EXERCISE BRIEF :: Every line of the listing that holds the word "gauss" should be returned.

PROVIDED INFORMATION ::
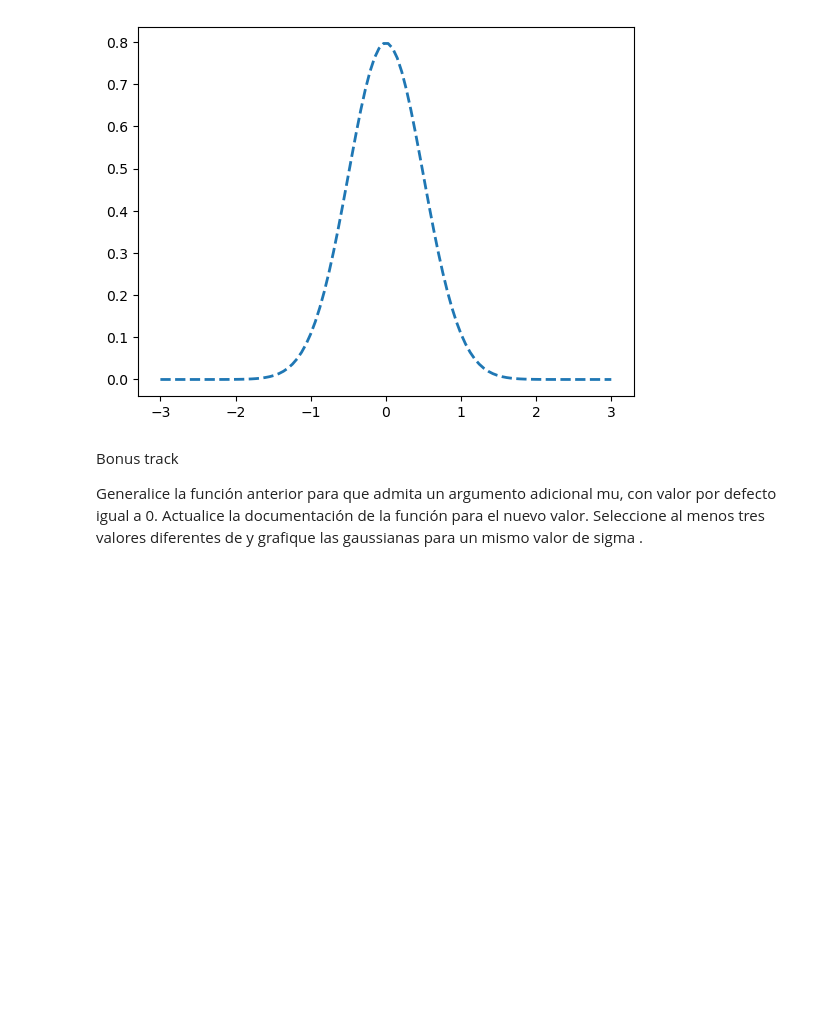
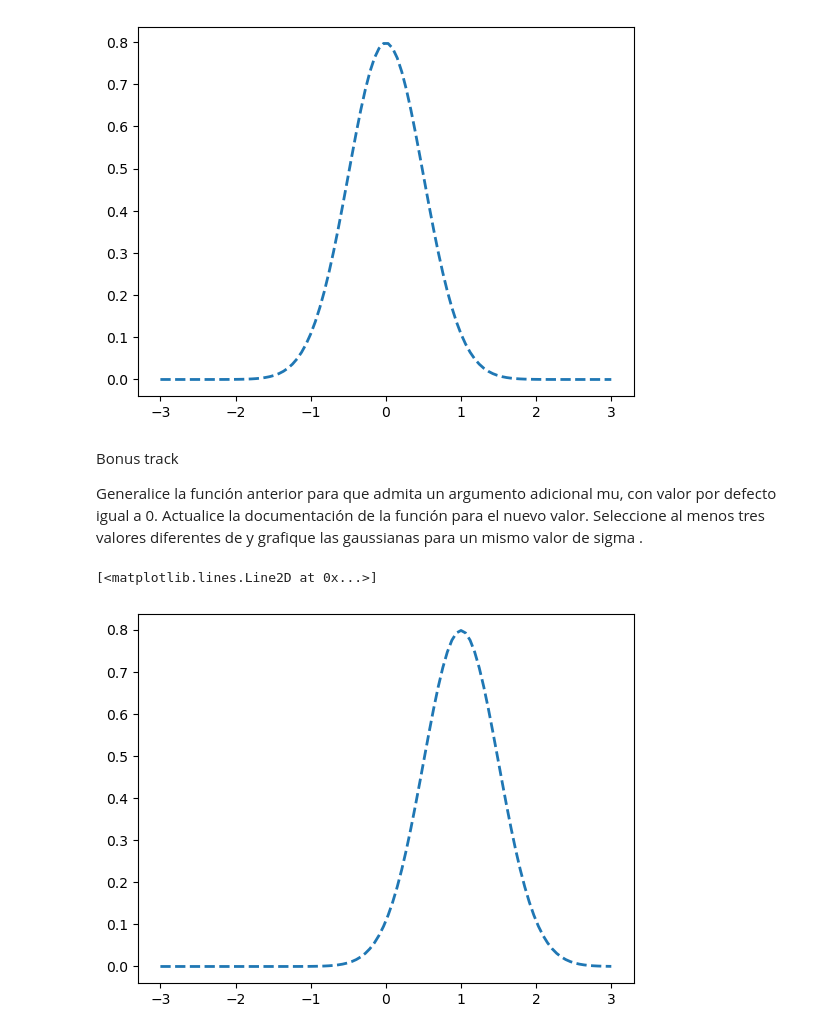
Before and after one commit to VirGonzalez/coco_coding_homework, a Jupyter notebook: loops_functions.ipynb, the cells around one changed output. Drawn from its saved outputs; the diff is of its cells as text; code cells hidden in the pictures; blank space fills up the shorter version.

```diff
--- a/loops_functions.ipynb
+++ b/loops_functions.ipynb
@@ -226,4 +226,4 @@ def gauss(sigma, x):
 x = np.linspace(-3,3,100)
 sigma = 0.5
 
-gauss(sigma,x)
+y = gauss(sigma,x)
@@ -262,0 +280,16 @@ Seleccione al menos tres valores diferentes de
+# %%
+x = np.linspace(-3,3,100)
+sigma = 0.5
+mu = 1
+
+y = gauss(x,sigma, mu)
+# %%
+from matplotlib import pyplot as plt
+
+plt.plot(x, y ,linewidth=2, linestyle="--", label=" sigma = 0.5")
+
+#aqui espero ver la misma grafica pero en vez de centrada en cero
+#centrada en 1
+# %% [output]
+[<matplotlib.lines.Line2D at 0x...>]
+[figure, added]
```
Also changed, not shown: parts of 3 cells of this notebook.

EXERCISE SOLUTION ::
@@ -226,4 +226,4 @@ def gauss(sigma, x):
-gauss(sigma,x)
+y = gauss(sigma,x)
+y = gauss(x,sigma, mu)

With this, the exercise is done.